Balsam bark, once seen, will not leave a boy alone; it must be prodded and picked at. The blisters, like over-ripe pustules, beg to be violated. Even tired old grown-ups, knowing full well that the pitch will weld their fingers fast together, and that soap and water will avail no relief, are yet compelled to pop the blisters with their thumbnails and allow the pitch to flow out onto their hands. And then whatever they happen to touch — leaf, grass, insect, or baby bird — sticks to them and becomes as much a part of them as their own noses. Later, of course, they will regret having popped balsam blisters. But then they will do it again at the next opportunity.
By the time the sun began to set — by the time his mother had grown hoarse calling him, and Knute had repeatedly denied having seen him, Einar had managed to completely cover himself with pitch and moss and dirt and twigs. And by the time his clothing had been peeled off and thrown away — by the time water had been lugged from the well and he had been scoured with brown lye soap until his whole body smarted, it was well past his bedtime.
Going to bed without dinner didn’t detract from his satisfaction; he was more tired than hungry anyway. He had endured a very busy day. He had escaped Knute’s terrible vengeance, and he had outwitted the Bogeyman. He had discovered an enchanted woodland. And he had declared himself king of his own private dominion, where he had ruled wisely and justly until nearly bedtime, and he had become beloved by his subjects. Few five-year-olds could claim such achievements.

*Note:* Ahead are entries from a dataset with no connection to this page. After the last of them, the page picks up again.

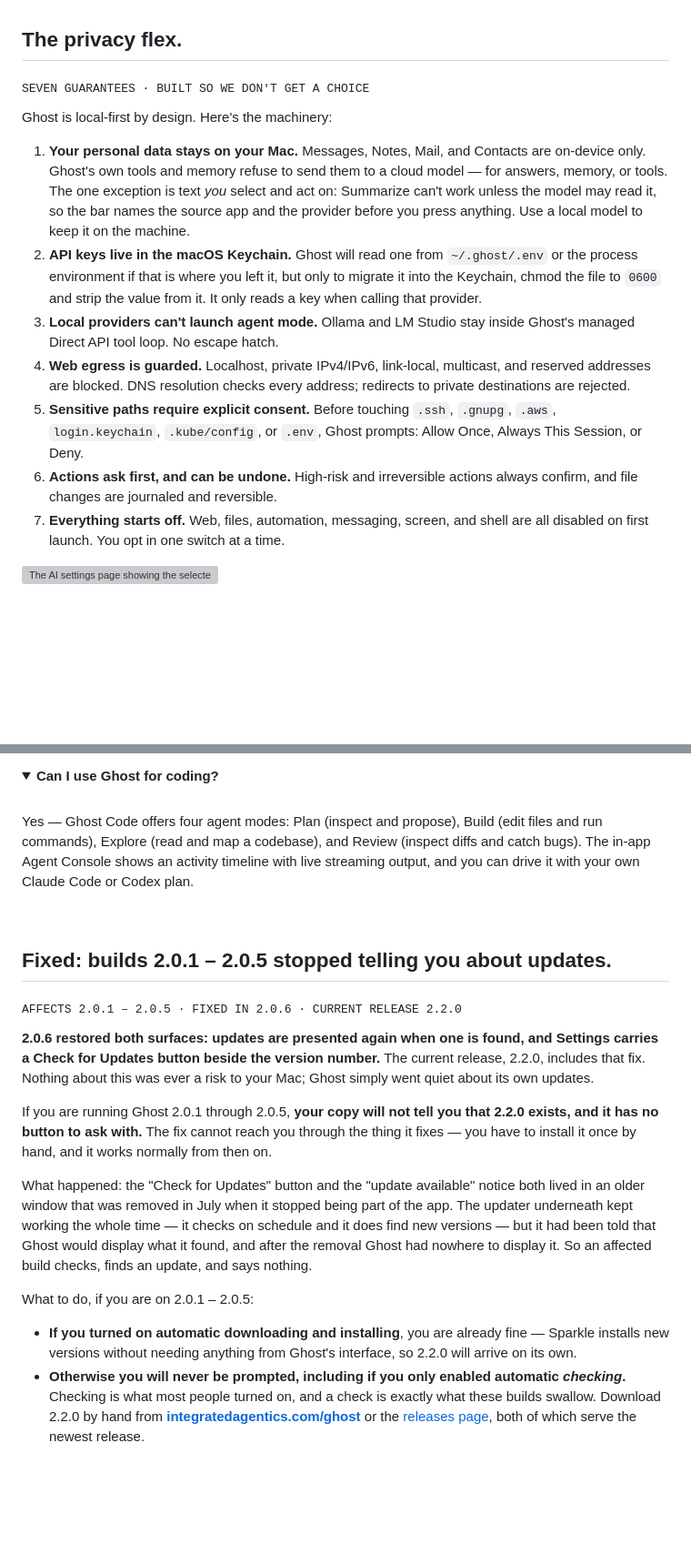
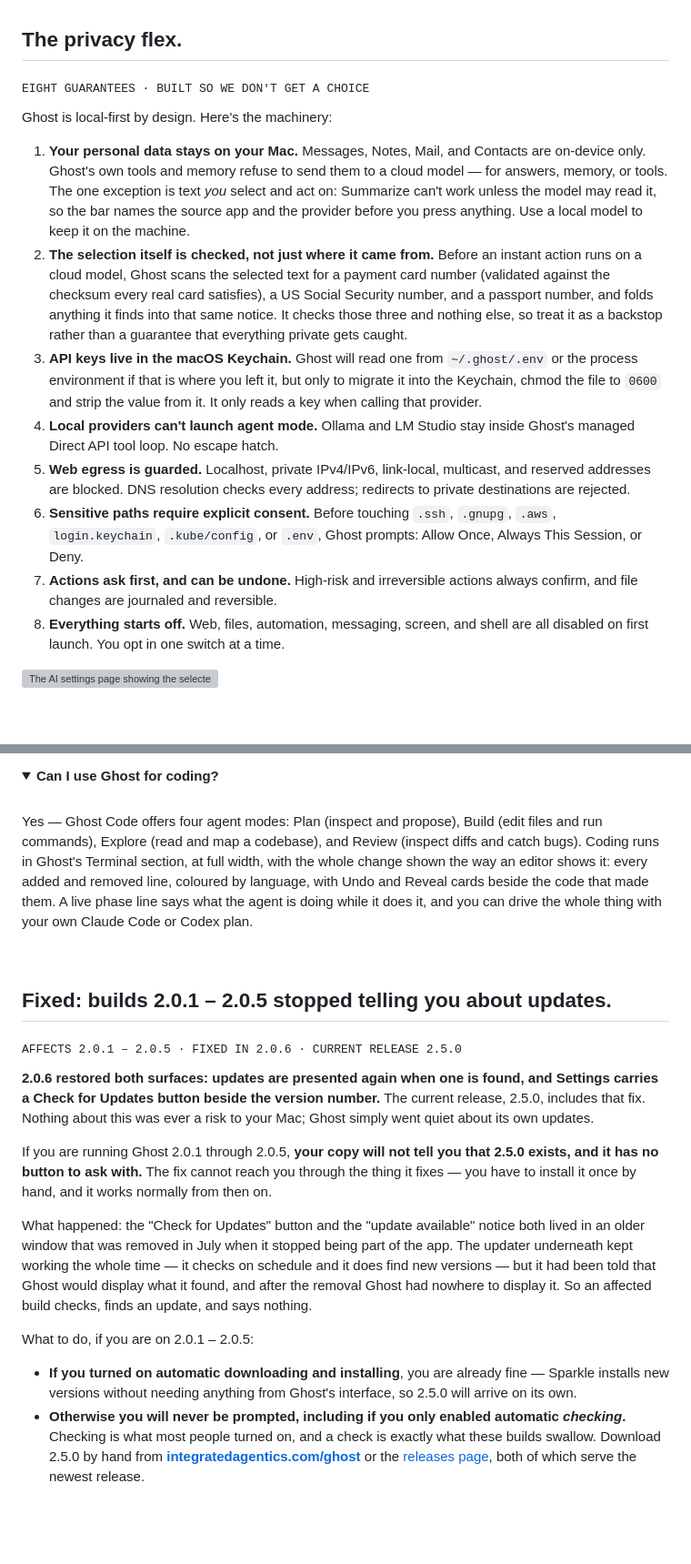
Before and after one commit to ryuhemingway/Ghost-App, a Markdown page: README.md, 2 parts joined by grey strips. Shown at 91% size. GitHub-like rendering; folded sections open; blank space fills up the shorter version; grey boxes are pictures that could not be loaded.

```diff
--- a/README.md
+++ b/README.md
@@ -204,17 +200,18 @@ Which of the two you get is decided deterministically, without asking a model, s
 
 ## The privacy flex.
 
-<sub><samp>SEVEN GUARANTEES · BUILT SO WE DON'T GET A CHOICE</samp></sub>
+<sub><samp>EIGHT GUARANTEES · BUILT SO WE DON'T GET A CHOICE</samp></sub>
 
 Ghost is local-first by design. Here's the machinery:
 
 1. **Your personal data stays on your Mac.** Messages, Notes, Mail, and Contacts are on-device only. Ghost's own tools and memory refuse to send them to a cloud model — for answers, memory, or tools. The one exception is text _you_ select and act on: Summarize can't work unless the model may read it, so the bar names the source app and the provider before you press anything. Use a local model to keep it on the machine.
-2. **API keys live in the macOS Keychain.** Ghost will read one from `~/.ghost/.env` or the process environment if that is where you left it, but only to migrate it into the Keychain, chmod the file to `0600` and strip the value from it. It only reads a key when calling that provider.
-3. **Local providers can't launch agent mode.** Ollama and LM Studio stay inside Ghost's managed Direct API tool loop. No escape hatch.
-4. **Web egress is guarded.** Localhost, private IPv4/IPv6, link-local, multicast, and reserved addresses are blocked. DNS resolution checks every address; redirects to private destinations are rejected.
-5. **Sensitive paths require explicit consent.** Before touching `.ssh`, `.gnupg`, `.aws`, `login.keychain`, `.kube/config`, or `.env`, Ghost prompts: Allow Once, Always This Session, or Deny.
-6. **Actions ask first, and can be undone.** High-risk and irreversible actions always confirm, and file changes are journaled and reversible.
-7. **Everything starts off.** Web, files, automation, messaging, screen, and shell are all disabled on first launch. You opt in one switch at a time.
+2. **The selection itself is checked, not just where it came from.** Before an instant action runs on a cloud model, Ghost scans the selected text for a payment card number (validated against the checksum every real card satisfies), a US Social Security number, and a passport number, and folds anything it finds into that same notice. It checks those three and nothing else, so treat it as a backstop rather than a guarantee that everything private gets caught.
+3. **API keys live in the macOS Keychain.** Ghost will read one from `~/.ghost/.env` or the process environment if that is where you left it, but only to migrate it into the Keychain, chmod the file to `0600` and strip the value from it. It only reads a key when calling that provider.
+4. **Local providers can't launch agent mode.** Ollama and LM Studio stay inside Ghost's managed Direct API tool loop. No escape hatch.
+5. **Web egress is guarded.** Localhost, private IPv4/IPv6, link-local, multicast, and reserved addresses are blocked. DNS resolution checks every address; redirects to private destinations are rejected.
+6. **Sensitive paths require explicit consent.** Before touching `.ssh`, `.gnupg`, `.aws`, `login.keychain`, `.kube/config`, or `.env`, Ghost prompts: Allow Once, Always This Session, or Deny.
+7. **Actions ask first, and can be undone.** High-risk and irreversible actions always confirm, and file changes are journaled and reversible.
+8. **Everything starts off.** Web, files, automation, messaging, screen, and shell are all disabled on first launch. You opt in one switch at a time.
 
 ![The AI settings page showing the selected model, the provider picker, and Auto / Always Agent / Always Direct routing with the route Ghost chose](docs/screenshots/app/model-routing.jpg)
 
@@ -266,7 +263,7 @@ macOS 14 or later, Apple Silicon or Intel. Ghost is a native SwiftUI app notariz
 <summary><b>Can I use Ghost for coding?</b></summary>
 <br/>
 
-Yes — Ghost Code offers four agent modes: Plan (inspect and propose), Build (edit files and run commands), Explore (read and map a codebase), and Review (inspect diffs and catch bugs). The in-app Agent Console shows an activity timeline with live streaming output, and you can drive it with your own Claude Code or Codex plan.
+Yes — Ghost Code offers four agent modes: Plan (inspect and propose), Build (edit files and run commands), Explore (read and map a codebase), and Review (inspect diffs and catch bugs). Coding runs in Ghost's Terminal section, at full width, with the whole change shown the way an editor shows it: every added and removed line, coloured by language, with Undo and Reveal cards beside the code that made them. A live phase line says what the agent is doing while it does it, and you can drive the whole thing with your own Claude Code or Codex plan.
 
 </details>
 
@@ -274,18 +271,18 @@ Yes — Ghost Code offers four agent modes: Plan (inspect and propose), Build (e
 
 ## Fixed: builds 2.0.1 – 2.0.5 stopped telling you about updates.
 
-<sub><samp>AFFECTS 2.0.1 – 2.0.5 · FIXED IN 2.0.6 · CURRENT RELEASE 2.2.0</samp></sub>
+<sub><samp>AFFECTS 2.0.1 – 2.0.5 · FIXED IN 2.0.6 · CURRENT RELEASE 2.5.0</samp></sub>
 
-**2.0.6 restored both surfaces: updates are presented again when one is found, and Settings carries a Check for Updates button beside the version number.** The current release, 2.2.0, includes that fix. Nothing about this was ever a risk to your Mac; Ghost simply went quiet about its own updates.
+**2.0.6 restored both surfaces: updates are presented again when one is found, and Settings carries a Check for Updates button beside the version number.** The current release, 2.5.0, includes that fix. Nothing about this was ever a risk to your Mac; Ghost simply went quiet about its own updates.
 
-If you are running Ghost 2.0.1 through 2.0.5, **your copy will not tell you that 2.2.0 exists, and it has no button to ask with.** The fix cannot reach you through the thing it fixes — you have to install it once by hand, and it works normally from then on.
+If you are running Ghost 2.0.1 through 2.0.5, **your copy will not tell you that 2.5.0 exists, and it has no button to ask with.** The fix cannot reach you through the thing it fixes — you have to install it once by hand, and it works normally from then on.
 
 What happened: the "Check for Updates" button and the "update available" notice both lived in an older window that was removed in July when it stopped being part of the app. The updater underneath kept working the whole time — it checks on schedule and it does find new versions — but it had been told that Ghost would display what it found, and after the removal Ghost had nowhere to display it. So an affected build checks, finds an update, and says nothing.
 
 What to do, if you are on 2.0.1 – 2.0.5:
 
-- **If you turned on automatic downloading and installing**, you are already fine — Sparkle installs new versions without needing anything from Ghost's interface, so 2.2.0 will arrive on its own.
-- **Otherwise you will never be prompted, including if you only enabled automatic _checking_.** Checking is what most people turned on, and a check is exactly what these builds swallow. Download 2.2.0 by hand from **[integratedagentics.com/ghost](https://integratedagentics.com/ghost)** or the [releases page](https://github.com/ryuhemingway/Ghost-App/releases/latest), both of which serve the newest release.
+- **If you turned on automatic downloading and installing**, you are already fine — Sparkle installs new versions without needing anything from Ghost's interface, so 2.5.0 will arrive on its own.
+- **Otherwise you will never be prompted, including if you only enabled automatic _checking_.** Checking is what most people turned on, and a check is exactly what these builds swallow. Download 2.5.0 by hand from **[integratedagentics.com/ghost](https://integratedagentics.com/ghost)** or the [releases page](https://github.com/ryuhemingway/Ghost-App/releases/latest), both of which serve the newest release.
 
 <br/>
 
```
Also changed, not shown: other parts of README.md (+14 -18 lines).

And when, in belated answer to his mother’s call, he had crossed beyond the frontiers of his kingdom, he was no less a king. When the King of Spain visits another country, he remains a monarch. He brings along his chauffeur, his barber, and his cook. All the perquisites of his office attend him wherever he goes. Foreign dignitaries call him your highness and escort him to the head of the line. They know he’s a king, and they treat him like one. But, more importantly, he knows himself he is a king. Distance cannot diminish his dominion.
The lamp had been blown out, and King Einar lay in the dark between his two brothers. The mattress stuck to him; so did the blankets and pillow. Knute stuck to him on one side, and Erik on the other. Wherever skin met skin, he stuck to himself. And yet a satisfied smile played at the corners of his mouth, and, with the sweet scent of balsam following even into his dreams, he surrendered to warm and welcome sleep.
From its dark refuge in a shadowed thicket, night emerged from a long day’s sleep to advance across the meadows and clearings, wrapping its raven mantle around each object it encountered along the meandering pathways through the fields and yards. But as it approached Einar’s house, it wrapped less tightly and less darkly, and, out of deference to the young king sleeping there within, trod more lightly and hastened on its way.
About the author
My stories/essays have appeared in the Eunoia Review: the Blue Lake Review: Firewords Quarterly, the Beorh Quarterly, and The Mensa Bulletin, Buried Letter Press: and Novella T, among others.